SOMERSET, Pa. — Drivers on the Pennsylvania Turnpike couldn’t help but notice when six massive windmills popped up on a ridge in Somerset. Each of the six 1.5 megawatt turbines was contracted by Exelon to provide 20 years of clean, green electricity when they were first made operational on Oct. 24, 2001.
Construction on the Somerset Wind Power Project started in June of 2001. The ridgeline’s elevation for the site ranged from 2,400 to 2,600 feet above sea level. It was not the first wind farm in Somerset -- that was the Green Mountain Wind Energy Center -- but the location just a half-mile from the turnpike made the Somerset project highly visible to travelers. Each turbine is 213 feet tall.
The yearly output of 25,000 megawatt-hours generated by the GE turbines at the Somerset Wind Farm was estimated to be enough to supply about 3,400 homes annually.
A similar but slightly larger wind farm with 10 turbines was built in parallel at Mill Run in Fayette County. The Mill Run Wind Power Project generated an additional 15 megawatts, bringing the combined output of both sites to 24 megawatts.
On the day of the Somerset Wind Farm’s dedication, the University of Pennsylvania, Penn State University, Philadelphia Suburban Water, Carnegie Mellon University and Giant Eagle Inc. all announced their commitment to purchase 75% of the combined 24-megawatts that both wind farms produced. It was the largest U.S. retail purchase of wind energy at that time.
The dedication was a featured part of Gov. Mark Schweiker’s proclaimed “Wind Energy Week.”
Wind energy ramped up aggressively in the early 2000s, helped in part by the Alternative Energy Portfolio Standards Act passed by the state legislature in 2004. It required power companies to produce an increasing amount of energy from renewable sources, like solar, wind and biofuels, with a target of 18% by 2021.
An unforeseen side effect of the requirements was that solar technology became significantly cheaper than the turbines first erected in the early 2000s. The wind power industry boom instead mostly moved to Great Plains states and coastal areas, where policies and conditions were more favorable.
As a result, operators of Pennsylvania’s first wind farm, the Green Mountain Wind Energy Center, couldn’t justify the operating costs of the older turbines. In 2016, they were dismantled and replaced with battery storage.
Other sites were improved with new turbines and additional projects were approved that pushed the total count of turbines in Somerset County to nearly 200, including 68 at the Twin Ridges Wind Farm alone, which opened in 2013.
The future of wind power in Pennsylvania has continued to struggle in the face of cheaper solar panel prices and public opposition to large wind farms. Some of the best potential locations have also been excluded by the Pennsylvania Game Commission, which issued a moratorium on wind development on game lands in 2018, despite the presence of more than 2,000 active oil and gas wells on state game lands.

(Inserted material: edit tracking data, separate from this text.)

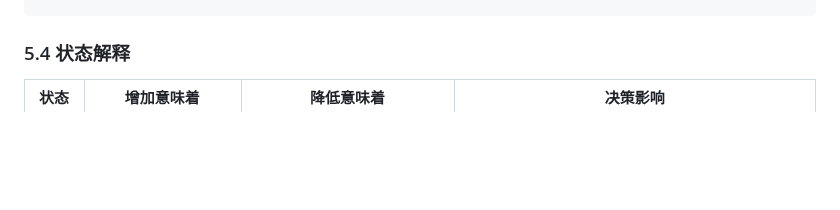
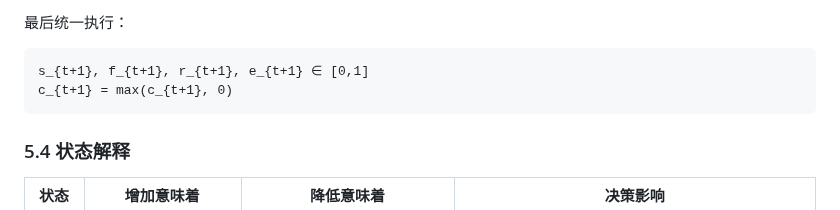
Before and after one commit to Yuri-Kon/thesis-project, a Markdown page: docs/algorithm-and-llm/core-algorithm-theory-v2.md, the part around one of its changes. Rendered like a GitHub page; blank space fills up the shorter version.

````diff
--- a/docs/algorithm-and-llm/core-algorithm-theory-v2.md
+++ b/docs/algorithm-and-llm/core-algorithm-theory-v2.md
@@ -408,3 +436,8 @@ evidence_signal_t =
+最后统一执行：
+
+```text
+s_{t+1}, f_{t+1}, r_{t+1}, e_{t+1} ∈ [0,1]
+c_{t+1} = max(c_{t+1}, 0)
 ```
 
 ### 5.4 状态解释
````
Also changed, not shown: other parts of docs/algorithm-and-llm/core-algorithm-theory-v2.md (+28 -0 lines).
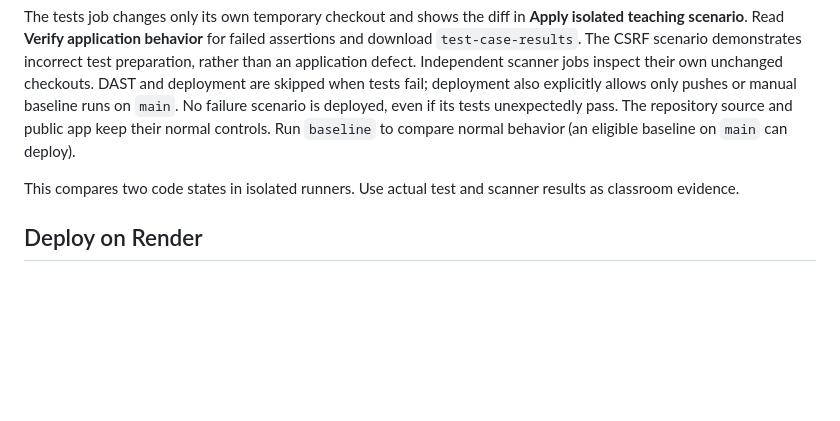
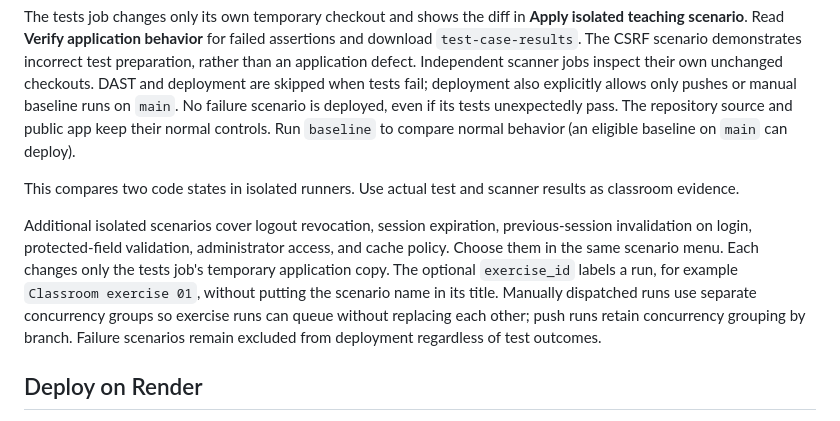
Before and after one commit to david-negrete/ITESO-SSDLC, a Markdown page: README.md, the part around the change. Drawn GitHub-style; blank space fills up the shorter version.

Commit message:
Explain additional isolated classroom scenarios [skip ci]
Support numbered isolated classroom runs. Deployment remains restricted to normal eligible main-branch executions.

```diff
--- a/README.md
+++ b/README.md
@@ -70,6 +70,8 @@ The tests job changes only its own temporary checkout and shows the diff in **Ap
 
 This compares two code states in isolated runners. Use actual test and scanner results as classroom evidence.
 
+Additional isolated scenarios cover logout revocation, session expiration, previous-session invalidation on login, protected-field validation, administrator access, and cache policy. Choose them in the same scenario menu. Each changes only the tests job's temporary application copy. The optional `exercise_id` labels a run, for example `Classroom exercise 01`, without putting the scenario name in its title. Manually dispatched runs use separate concurrency groups so exercise runs can queue without replacing each other; push runs retain concurrency grouping by branch. Failure scenarios remain excluded from deployment regardless of test outcomes.
+
 ## Deploy on Render
 
 1. Import `render.yaml` as a Render Blueprint from the repository. Review the plan before creating the service. The file requests `free`, subject to availability on your account.
```
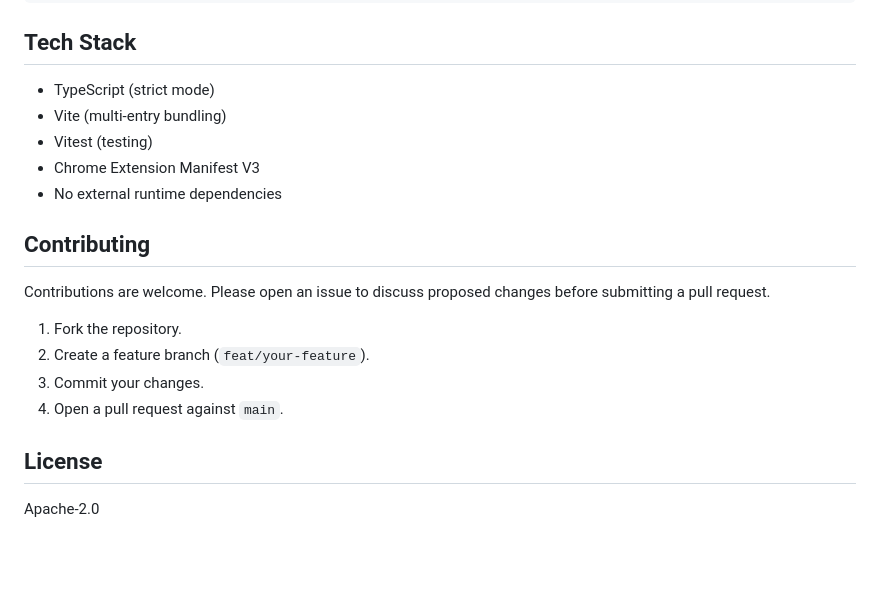
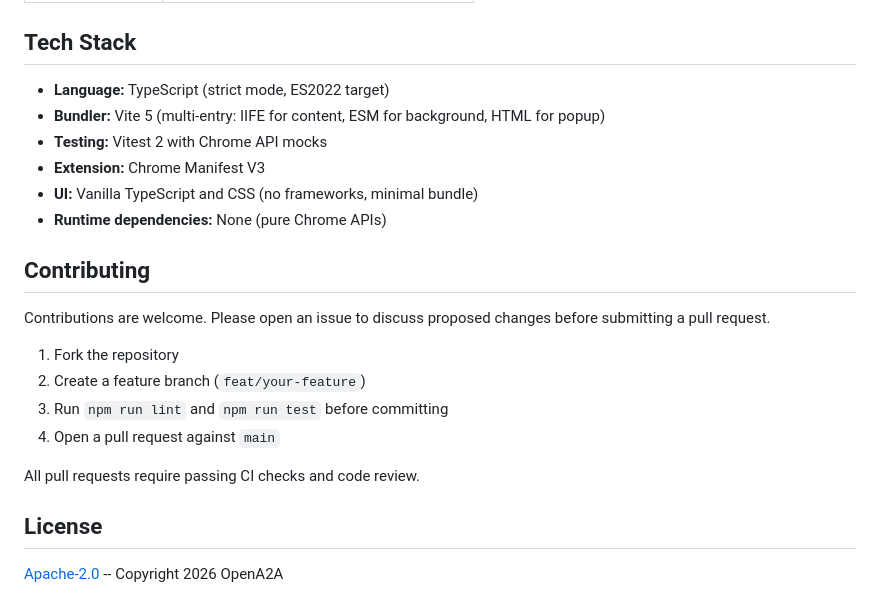
Before and after one commit to opena2a-org/AI-BrowserGuard, a Markdown page: README.md, the part around one of its changes. Rendered like a GitHub page; blank space fills up the shorter version.

```diff
--- a/README.md
+++ b/README.md
@@ -85,20 +143,23 @@ npm run lint         # TypeScript strict type checking
 ## Tech Stack
 
-- TypeScript (strict mode)
-- Vite (multi-entry bundling)
-- Vitest (testing)
-- Chrome Extension Manifest V3
-- No external runtime dependencies
+- **Language:** TypeScript (strict mode, ES2022 target)
+- **Bundler:** Vite 5 (multi-entry: IIFE for content, ESM for background, HTML for popup)
+- **Testing:** Vitest 2 with Chrome API mocks
+- **Extension:** Chrome Manifest V3
+- **UI:** Vanilla TypeScript and CSS (no frameworks, minimal bundle)
+- **Runtime dependencies:** None (pure Chrome APIs)
 
 ## Contributing
 
 Contributions are welcome. Please open an issue to discuss proposed changes before submitting a pull request.
 
-1. Fork the repository.
-2. Create a feature branch (`feat/your-feature`).
-3. Commit your changes.
-4. Open a pull request against `main`.
+1. Fork the repository
+2. Create a feature branch (`feat/your-feature`)
+3. Run `npm run lint` and `npm run test` before committing
+4. Open a pull request against `main`
+
+All pull requests require passing CI checks and code review.
 
 ## License
 
-Apache-2.0
+[Apache-2.0](LICENSE) -- Copyright 2026 OpenA2A
```
Also changed, not shown: other parts of README.md (+115 -57 lines).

Despite these headwinds, as of mid-2020 the state has 26 utility scale wind farms.
Cox Media Group